Zero Tolerance Lookss Like the Safest Option

In an editorial ‘When zero tolerance looks like the safest option’ published in ‘The Age’ on November 1, 2009, the editor seeks to persuade the reader that parents are largely responsible for their children’s relationship with alcohol and that we as a society need to reassess our attitude towards alcohol.   In a careful and reasoned tone, the editor intends to make parents more aware and careful when it comes to their children and alcohol.

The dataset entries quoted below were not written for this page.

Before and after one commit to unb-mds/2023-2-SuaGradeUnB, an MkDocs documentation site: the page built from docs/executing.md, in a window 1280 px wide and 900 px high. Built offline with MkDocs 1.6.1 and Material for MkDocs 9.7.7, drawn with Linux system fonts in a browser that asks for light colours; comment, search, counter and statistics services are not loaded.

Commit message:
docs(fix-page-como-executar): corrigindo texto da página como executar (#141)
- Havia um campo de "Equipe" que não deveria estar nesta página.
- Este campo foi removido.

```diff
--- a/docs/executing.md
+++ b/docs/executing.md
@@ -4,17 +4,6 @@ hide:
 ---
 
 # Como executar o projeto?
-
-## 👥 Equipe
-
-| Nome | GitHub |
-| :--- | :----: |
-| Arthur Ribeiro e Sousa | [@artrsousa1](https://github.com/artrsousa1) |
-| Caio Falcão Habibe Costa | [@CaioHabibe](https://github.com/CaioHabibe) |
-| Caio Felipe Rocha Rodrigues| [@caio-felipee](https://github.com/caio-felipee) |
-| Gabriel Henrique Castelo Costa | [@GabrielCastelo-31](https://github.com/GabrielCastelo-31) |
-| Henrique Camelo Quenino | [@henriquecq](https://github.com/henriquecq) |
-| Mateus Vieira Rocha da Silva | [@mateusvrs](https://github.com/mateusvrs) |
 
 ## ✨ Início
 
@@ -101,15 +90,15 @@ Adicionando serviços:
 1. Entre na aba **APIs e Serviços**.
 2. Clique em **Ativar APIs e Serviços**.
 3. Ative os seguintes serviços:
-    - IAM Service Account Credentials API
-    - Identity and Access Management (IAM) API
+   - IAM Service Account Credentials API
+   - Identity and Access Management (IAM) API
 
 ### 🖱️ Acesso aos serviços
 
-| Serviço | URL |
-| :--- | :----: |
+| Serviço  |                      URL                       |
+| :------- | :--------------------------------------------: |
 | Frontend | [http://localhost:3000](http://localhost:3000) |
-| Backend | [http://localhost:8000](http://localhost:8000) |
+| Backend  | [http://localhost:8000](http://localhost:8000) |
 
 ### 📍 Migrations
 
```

Before any reading commences, the reader is immediately struck with an image of a young girl drinking alcohol.   The image appears to be of a young girl merely having an occasional drink; however the empty bottles in the background suggest that what began as an occasional drink has turned into a dangerous consumption of alcohol.   This is intended to scare parents about the consequences of allowing ‘their teenagers an occasional drink’.   Parents are therefore positioned to agree with the editor’s main contention.

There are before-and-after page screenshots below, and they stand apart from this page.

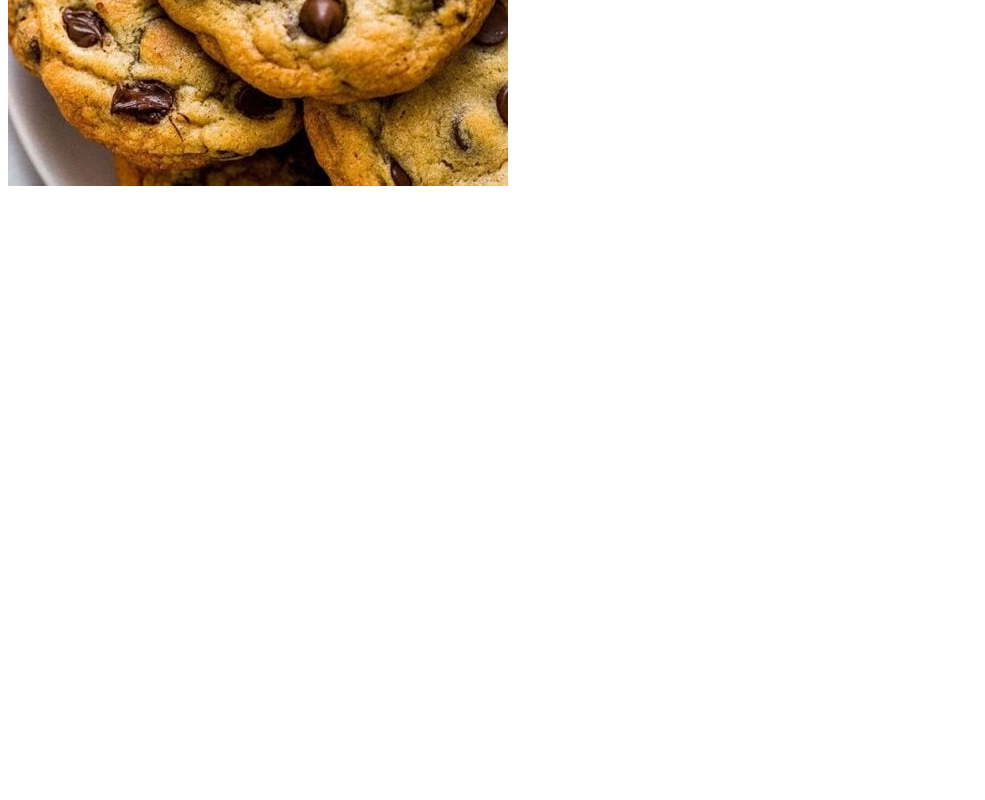
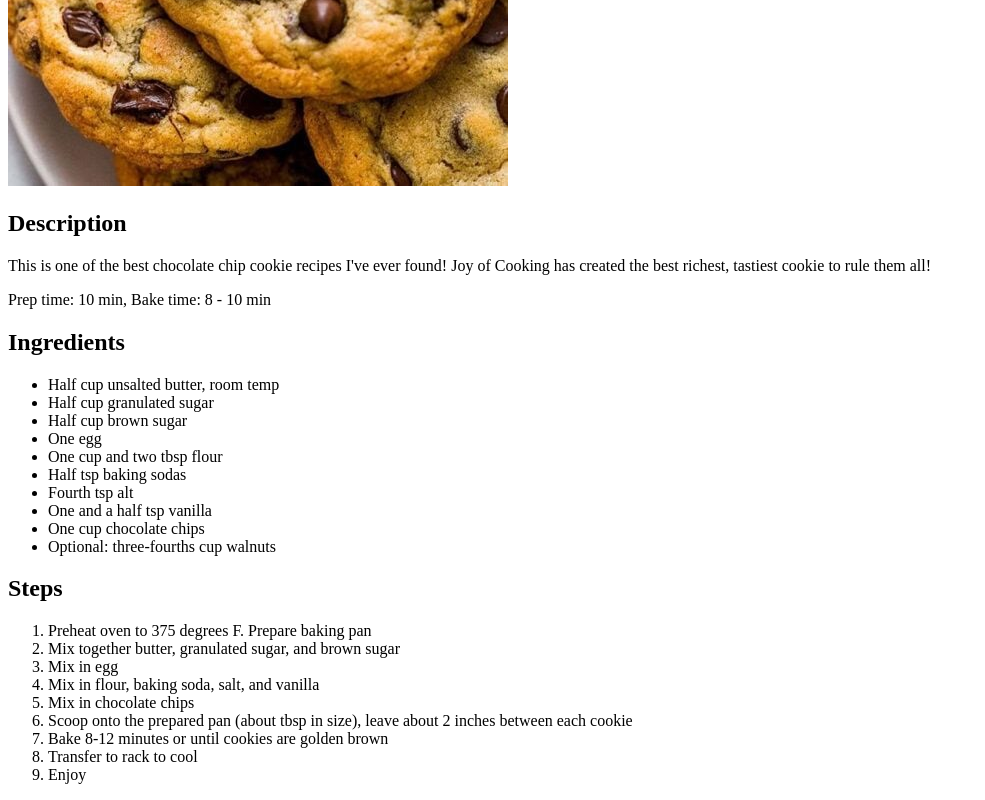
Before and after one commit to hdsn888/odin-recipes, a plain HTML site: page recipes/chocolate-chip-cookies.html in a window 1280 px wide. Shown: the part 438-1238 px from the top of the page, without its empty margins (0-985 px from the left). Before the commit the page ends 800 px from the top, so only its background shows below. Drawn offline with Linux system fonts and the light colour scheme.

Commit message:
Added text to recipes
Added descriptive cookie recipe to webpage

```diff
--- a/recipes/chocolate-chip-cookies.html
+++ b/recipes/chocolate-chip-cookies.html
@@ -11,5 +11,34 @@
     <h1>Joy of Cooking Chocolate Chip Cookie Recipe</h1>
     <br>
     <img src="../images/cookie.jpg" alt="Chocolate Chip Cookie">
+    <br>
+    <h2>Description</h2>
+    <p>This is one of the best chocolate chip cookie recipes I've ever found! Joy of Cooking has created the best richest, tastiest cookie to rule them all! </p>
+    <p>Prep time: 10 min, Bake time: 8 - 10 min</p>
+    <h2>Ingredients</h2>
+    <ul>
+        <li>Half cup unsalted butter, room temp</li>
+        <li>Half cup granulated sugar</li>
+        <li>Half cup brown sugar</li>
+        <li>One egg</li>
+        <li>One cup and two tbsp flour</li>
+        <li>Half tsp baking sodas</li>
+        <li>Fourth tsp alt</li>
+        <li>One and a half tsp vanilla</li>
+        <li>One cup chocolate chips</li>
+        <li>Optional: three-fourths cup walnuts</li>
+    </ul>
+    <h2>Steps</h2>
+    <ol>
+        <li>Preheat oven to 375 degrees F. Prepare baking pan</li>
+        <li>Mix together butter, granulated sugar, and brown sugar</li>
+        <li>Mix in egg</li>
+        <li>Mix in flour, baking soda, salt, and vanilla</li>
+        <li>Mix in chocolate chips</li>
+        <li>Scoop onto the prepared pan (about tbsp in size), leave about 2 inches between each cookie</li>
+        <li>Bake 8-12 minutes or until cookies are golden brown</li>
+        <li>Transfer to rack to cool</li>
+        <li>Enjoy</li>
+    </ol>
 </body>
 </html>
```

Through the use of language, the editor tries to position the reader to consider the notion by not sounding dogmatic and forceful.   The title ‘When zero tolerance looks like the safest option’ avoids the use of strong language in order not to alienate or alarm the reader.   The headlines use of the phrase ‘looks like’ makes the reader feel that the information being presented is not definite, thus positioning the reader to merely consider the argument rather than being pushed to do so.

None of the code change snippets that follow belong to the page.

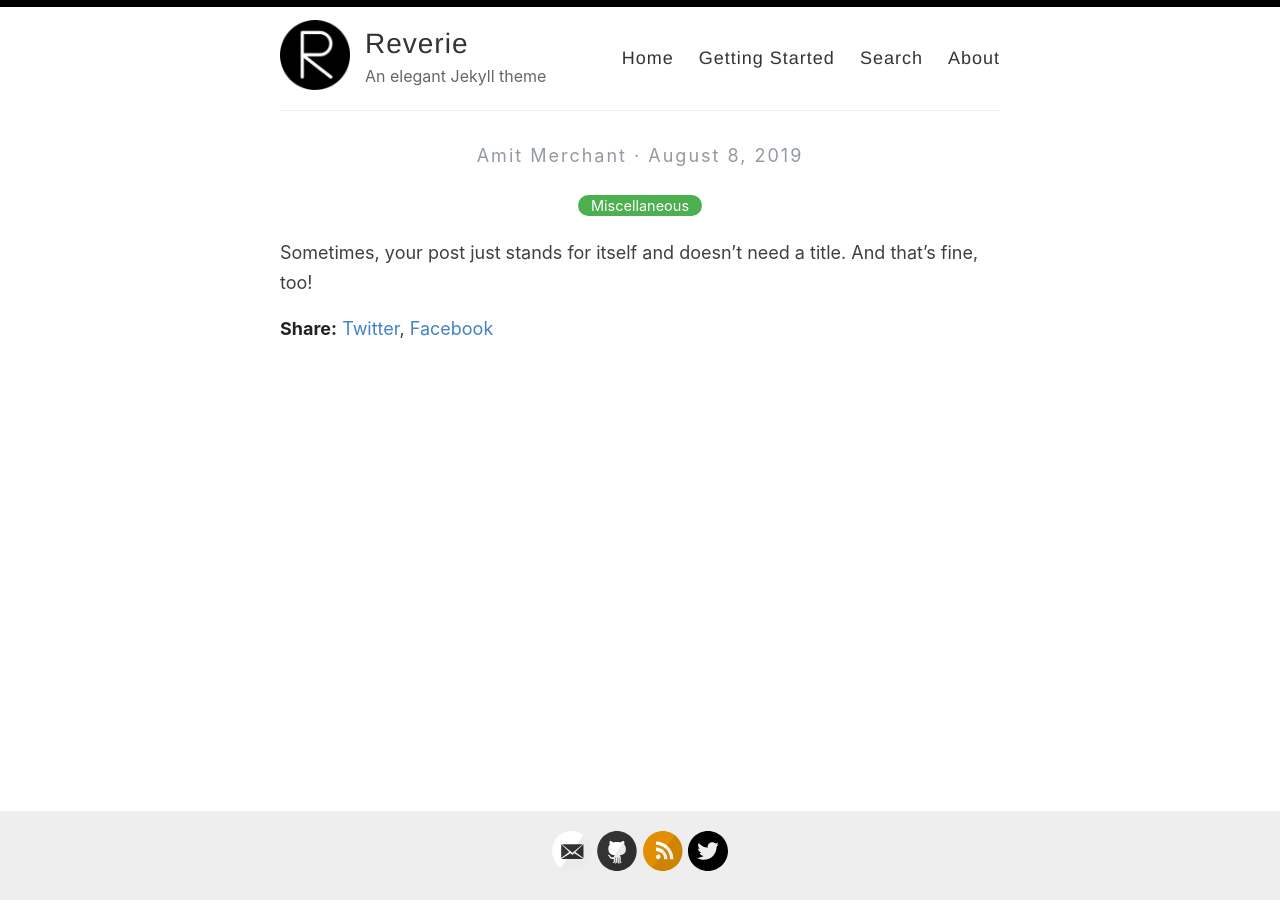
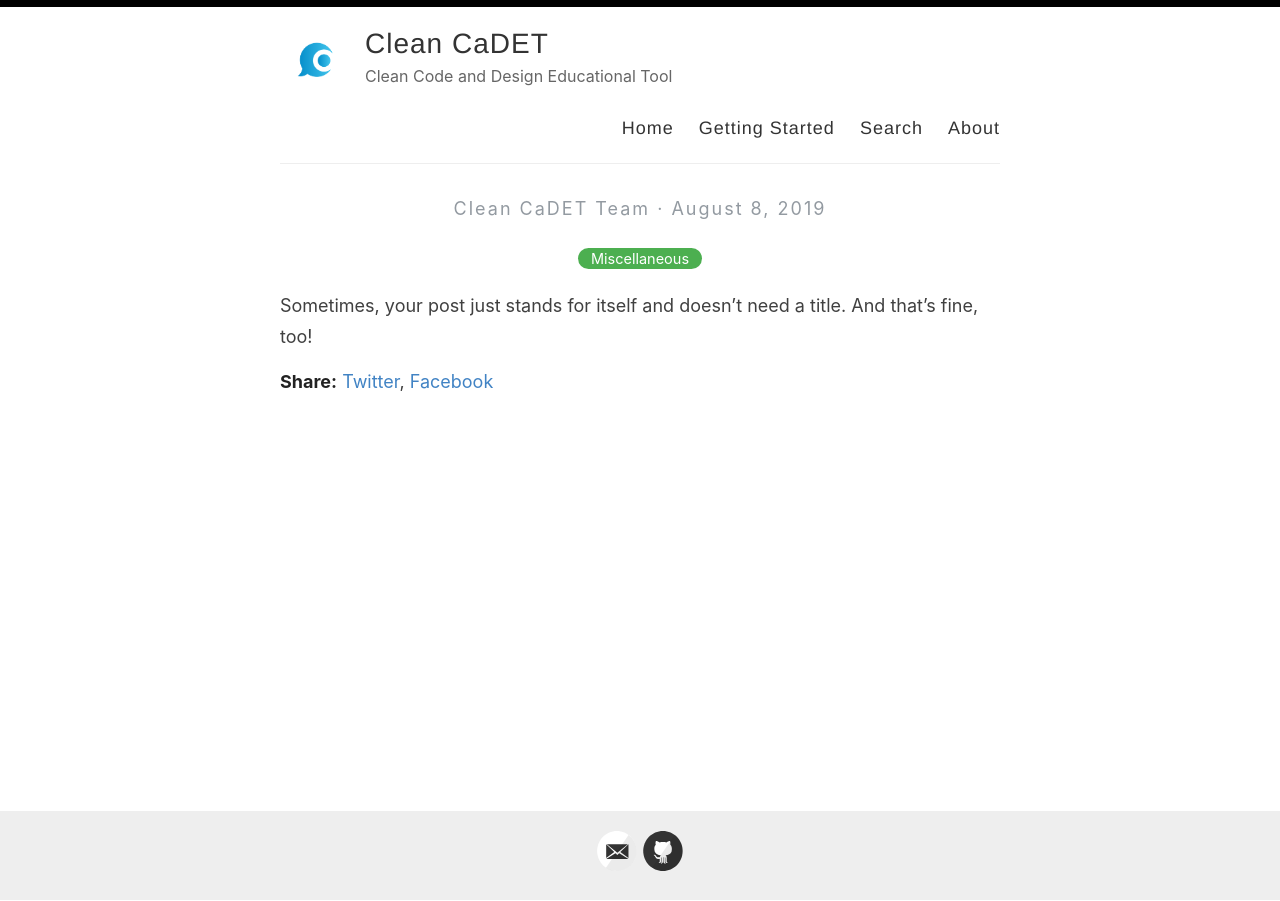
Before and after one commit to Clean-CaDET/clean-cadet.github.io, a Jekyll site: the page built from _posts/2019-08-08-no-title-posts.md, in a window 1280 px wide. Built offline with Jekyll 4.4.1, drawn with Linux system fonts in a browser that asks for light colours.

Commit message:
Add logo. Update config.

```diff
--- a/_config.yml
+++ b/_config.yml
@@ -3,16 +3,16 @@
 #
 
 # Name of your site (displayed in the header)
-name: Reverie
+name: Clean CaDET
 
 # Name of the author
-author: Amit Merchant
+author: Clean CaDET Team
 
 # Short bio or description (displayed in the header)
-description: An elegant Jekyll theme
+description: Clean Code and Design Educational Tool
 
 # URL of your avatar or profile pic (you could use your GitHub profile pic)
-avatar: /images/reverie.png
+avatar: /images/ccadet_logo.png
 
 #
 # Flags below are optional
@@ -21,15 +21,15 @@ avatar: /images/reverie.png
 # Includes an icon in the footer for each username you enter
 footer-links:
   dribbble:
-  email: amit.d.merchant@gmail.com
+  email: vdragan@uns.ac.rs
   facebook:
   flickr:
-  github: amitmerchant1990/reverie
+  github: Clean-CaDET
   instagram:
   linkedin:
   pinterest:
-  rss: rss
-  twitter: amit_merchant
+  rss:
+  twitter:
   stackoverflow:
   youtube: # channel/<your_long_string> or user/<user-name>
   googleplus: # anything in your profile username that comes after plus.google.com/
@@ -41,18 +41,18 @@ footer-links:
 disqus:
 
 # Enter your Google Analytics web tracking code (e.g. UA-2110908-2) to activate tracking
-google_analytics: UA-43339302-11
+google_analytics:
 
 # Your website URL (e.g. http://amitmerchant1990.github.io or http://www.amitmerchant.com)
 # Used for Sitemap.xml and your RSS feed
-url: http://www.amitmerchant.com/reverie
-enforce_ssl: https://www.amitmerchant.com/reverie
+url: https://clean-cadet.github.io/
+enforce_ssl: https://clean-cadet.github.io/
 
 # If you're hosting your site at a Project repository on GitHub pages
 # (http://yourusername.github.io/repository-name)
 # and NOT your User repository (http://yourusername.github.io)
 # then add in the baseurl here, like this: "/repository-name"
-baseurl: "/reverie"
+baseurl: "/home"
 
 #
 # !! You don't need to change any of the configuration flags below !!
```
Also changed, not shown: images/ccadet_logo.png (added).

The editorial makes use of research from the ‘National Health and Medical Research Council’ claiming that ‘parents and carers should be advised that children under 15 years of age are at the greatest risk of harm from drinking’ and that teenagers should ‘delay the initiation of drinking for as long as possible'.   The threat is intended to shock parents and make them feel worried about their children as they are at the ‘greatest risk’ of damage from alcohol.   The council’s advice that teenagers should prolong drinking for as ‘long as...